Exercise brief> Lines with the string "html" are to be identified in the listing and copied.

──────── Data for review

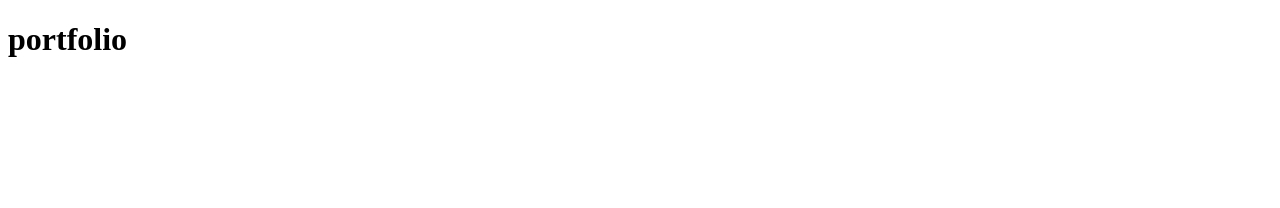
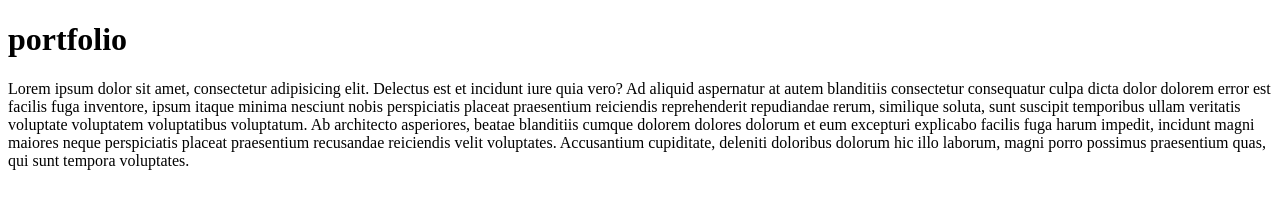
Before and after one commit to pxl-werkplekleren/portfolio-AkifYvz70, a plain HTML site: page index.html in a window 1280 px wide. Drawn offline with Linux system fonts and the light colour scheme.

Commit message:
lerom text met <p>

```diff
--- a/index.html
+++ b/index.html
@@ -7,5 +7,6 @@
   </head>
  <body>
    <h1>portfolio</h1>
+  <p>Lorem ipsum dolor sit amet, consectetur adipisicing elit. Delectus est et incidunt iure quia vero? Ad aliquid aspernatur at autem blanditiis consectetur consequatur culpa dicta dolor dolorem error est facilis fuga inventore, ipsum itaque minima nesciunt nobis perspiciatis placeat praesentium reiciendis reprehenderit repudiandae rerum, similique soluta, sunt suscipit temporibus ullam veritatis voluptate voluptatem voluptatibus voluptatum. Ab architecto asperiores, beatae blanditiis cumque dolorem dolores dolorum et eum excepturi explicabo facilis fuga harum impedit, incidunt magni maiores neque perspiciatis placeat praesentium recusandae reiciendis velit voluptates. Accusantium cupiditate, deleniti doloribus dolorum hic illo laborum, magni porro possimus praesentium quas, qui sunt tempora voluptates.</p>
  </body>
 </html>
```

────────────────

Task answer>
Before and after one commit to pxl-werkplekleren/portfolio-AkifYvz70, a plain HTML site: page index.html in a window 1280 px wide. Drawn offline with Linux system fonts and the light colour scheme.
--- a/index.html
+++ b/index.html
 </html>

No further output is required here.